• **Problem to solve**: Once the data has been read, restate all of it exactly.

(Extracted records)
*** Block opens ***

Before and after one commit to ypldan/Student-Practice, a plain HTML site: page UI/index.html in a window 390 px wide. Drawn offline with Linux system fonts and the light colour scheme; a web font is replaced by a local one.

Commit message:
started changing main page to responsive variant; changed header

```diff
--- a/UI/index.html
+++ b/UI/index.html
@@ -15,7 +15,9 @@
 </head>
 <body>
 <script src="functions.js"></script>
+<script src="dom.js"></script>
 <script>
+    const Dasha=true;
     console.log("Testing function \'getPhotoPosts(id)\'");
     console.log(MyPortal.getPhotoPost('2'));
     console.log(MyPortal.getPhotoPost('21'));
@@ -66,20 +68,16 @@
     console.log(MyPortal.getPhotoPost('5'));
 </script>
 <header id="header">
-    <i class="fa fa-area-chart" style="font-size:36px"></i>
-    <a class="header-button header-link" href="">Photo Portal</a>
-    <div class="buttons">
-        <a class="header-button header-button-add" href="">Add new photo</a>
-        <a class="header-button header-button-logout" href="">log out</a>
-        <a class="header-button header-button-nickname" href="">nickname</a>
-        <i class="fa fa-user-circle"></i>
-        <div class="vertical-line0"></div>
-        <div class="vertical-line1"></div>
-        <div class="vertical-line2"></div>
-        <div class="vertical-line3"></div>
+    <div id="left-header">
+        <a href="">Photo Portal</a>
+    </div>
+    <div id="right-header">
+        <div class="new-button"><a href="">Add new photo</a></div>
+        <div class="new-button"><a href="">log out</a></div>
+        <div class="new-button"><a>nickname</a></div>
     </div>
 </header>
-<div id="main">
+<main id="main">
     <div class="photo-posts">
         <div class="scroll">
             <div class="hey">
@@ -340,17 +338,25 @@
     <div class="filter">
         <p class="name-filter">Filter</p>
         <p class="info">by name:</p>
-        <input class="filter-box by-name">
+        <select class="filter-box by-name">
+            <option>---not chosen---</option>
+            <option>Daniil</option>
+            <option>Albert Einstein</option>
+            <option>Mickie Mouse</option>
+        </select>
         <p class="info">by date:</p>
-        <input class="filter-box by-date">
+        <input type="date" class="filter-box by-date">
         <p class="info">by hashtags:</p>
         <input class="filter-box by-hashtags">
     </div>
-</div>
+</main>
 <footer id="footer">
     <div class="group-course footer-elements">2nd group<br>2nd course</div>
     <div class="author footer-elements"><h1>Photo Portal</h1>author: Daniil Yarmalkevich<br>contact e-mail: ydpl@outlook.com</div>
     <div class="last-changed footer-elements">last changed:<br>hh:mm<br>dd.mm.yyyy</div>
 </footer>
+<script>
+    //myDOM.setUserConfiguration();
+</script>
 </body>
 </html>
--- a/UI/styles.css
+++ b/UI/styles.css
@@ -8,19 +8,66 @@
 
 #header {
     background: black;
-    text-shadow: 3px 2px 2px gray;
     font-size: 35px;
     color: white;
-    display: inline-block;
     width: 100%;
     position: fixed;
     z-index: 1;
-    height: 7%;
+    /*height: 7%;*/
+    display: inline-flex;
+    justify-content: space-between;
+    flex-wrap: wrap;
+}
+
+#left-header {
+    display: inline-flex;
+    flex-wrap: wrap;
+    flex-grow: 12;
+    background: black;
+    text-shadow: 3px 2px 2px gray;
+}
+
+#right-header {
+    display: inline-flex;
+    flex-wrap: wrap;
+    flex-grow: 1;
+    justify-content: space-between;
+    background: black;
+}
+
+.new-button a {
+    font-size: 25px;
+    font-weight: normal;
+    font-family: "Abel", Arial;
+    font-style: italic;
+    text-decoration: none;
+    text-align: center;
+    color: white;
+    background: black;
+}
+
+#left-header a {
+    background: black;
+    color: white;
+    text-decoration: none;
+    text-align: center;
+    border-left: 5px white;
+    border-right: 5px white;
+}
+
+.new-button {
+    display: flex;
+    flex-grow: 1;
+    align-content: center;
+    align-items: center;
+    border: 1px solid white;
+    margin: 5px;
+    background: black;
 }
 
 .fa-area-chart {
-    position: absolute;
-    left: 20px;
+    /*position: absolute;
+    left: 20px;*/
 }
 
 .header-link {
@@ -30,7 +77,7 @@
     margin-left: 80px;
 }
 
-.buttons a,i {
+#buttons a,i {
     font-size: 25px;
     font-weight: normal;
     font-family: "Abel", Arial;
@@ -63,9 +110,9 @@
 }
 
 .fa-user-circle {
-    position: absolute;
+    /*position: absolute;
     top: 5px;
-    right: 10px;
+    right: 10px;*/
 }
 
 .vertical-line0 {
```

*** Block closes ***

• **The answer**:
Before and after one commit to ypldan/Student-Practice, a plain HTML site: page UI/index.html in a window 390 px wide. Drawn offline with Linux system fonts and the light colour scheme; a web font is replaced by a local one.

Commit message:
started changing main page to responsive variant; changed header

```diff
--- a/UI/index.html
+++ b/UI/index.html
@@ -15,7 +15,9 @@
 </head>
 <body>
 <script src="functions.js"></script>
+<script src="dom.js"></script>
 <script>
+    const Dasha=true;
     console.log("Testing function \'getPhotoPosts(id)\'");
     console.log(MyPortal.getPhotoPost('2'));
     console.log(MyPortal.getPhotoPost('21'));
@@ -66,20 +68,16 @@
     console.log(MyPortal.getPhotoPost('5'));
 </script>
 <header id="header">
-    <i class="fa fa-area-chart" style="font-size:36px"></i>
-    <a class="header-button header-link" href="">Photo Portal</a>
-    <div class="buttons">
-        <a class="header-button header-button-add" href="">Add new photo</a>
-        <a class="header-button header-button-logout" href="">log out</a>
-        <a class="header-button header-button-nickname" href="">nickname</a>
-        <i class="fa fa-user-circle"></i>
-        <div class="vertical-line0"></div>
-        <div class="vertical-line1"></div>
-        <div class="vertical-line2"></div>
-        <div class="vertical-line3"></div>
+    <div id="left-header">
+        <a href="">Photo Portal</a>
+    </div>
+    <div id="right-header">
+        <div class="new-button"><a href="">Add new photo</a></div>
+        <div class="new-button"><a href="">log out</a></div>
+        <div class="new-button"><a>nickname</a></div>
     </div>
 </header>
-<div id="main">
+<main id="main">
     <div class="photo-posts">
         <div class="scroll">
             <div class="hey">
@@ -340,17 +338,25 @@
     <div class="filter">
         <p class="name-filter">Filter</p>
         <p class="info">by name:</p>
-        <input class="filter-box by-name">
+        <select class="filter-box by-name">
+            <option>---not chosen---</option>
+            <option>Daniil</option>
+            <option>Albert Einstein</option>
+            <option>Mickie Mouse</option>
+        </select>
         <p class="info">by date:</p>
-        <input class="filter-box by-date">
+        <input type="date" class="filter-box by-date">
         <p class="info">by hashtags:</p>
         <input class="filter-box by-hashtags">
     </div>
-</div>
+</main>
 <footer id="footer">
     <div class="group-course footer-elements">2nd group<br>2nd course</div>
     <div class="author footer-elements"><h1>Photo Portal</h1>author: Daniil Yarmalkevich<br>contact e-mail: ydpl@outlook.com</div>
     <div class="last-changed footer-elements">last changed:<br>hh:mm<br>dd.mm.yyyy</div>
 </footer>
+<script>
+    //myDOM.setUserConfiguration();
+</script>
 </body>
 </html>
--- a/UI/styles.css
+++ b/UI/styles.css
@@ -8,19 +8,66 @@
 
 #header {
     background: black;
-    text-shadow: 3px 2px 2px gray;
     font-size: 35px;
     color: white;
-    display: inline-block;
     width: 100%;
     position: fixed;
     z-index: 1;
-    height: 7%;
+    /*height: 7%;*/
+    display: inline-flex;
+    justify-content: space-between;
+    flex-wrap: wrap;
+}
+
+#left-header {
+    display: inline-flex;
+    flex-wrap: wrap;
+    flex-grow: 12;
+    background: black;
+    text-shadow: 3px 2px 2px gray;
+}
+
+#right-header {
+    display: inline-flex;
+    flex-wrap: wrap;
+    flex-grow: 1;
+    justify-content: space-between;
+    background: black;
+}
+
+.new-button a {
+    font-size: 25px;
+    font-weight: normal;
+    font-family: "Abel", Arial;
+    font-style: italic;
+    text-decoration: none;
+    text-align: center;
+    color: white;
+    background: black;
+}
+
+#left-header a {
+    background: black;
+    color: white;
+    text-decoration: none;
+    text-align: center;
+    border-left: 5px white;
+    border-right: 5px white;
+}
+
+.new-button {
+    display: flex;
+    flex-grow: 1;
+    align-content: center;
+    align-items: center;
+    border: 1px solid white;
+    margin: 5px;
+    background: black;
 }
 
 .fa-area-chart {
-    position: absolute;
-    left: 20px;
+    /*position: absolute;
+    left: 20px;*/
 }
 
 .header-link {
@@ -30,7 +77,7 @@
     margin-left: 80px;
 }
 
-.buttons a,i {
+#buttons a,i {
     font-size: 25px;
     font-weight: normal;
     font-family: "Abel", Arial;
@@ -63,9 +110,9 @@
 }
 
 .fa-user-circle {
-    position: absolute;
+    /*position: absolute;
     top: 5px;
-    right: 10px;
+    right: 10px;*/
 }
 
 .vertical-line0 {
```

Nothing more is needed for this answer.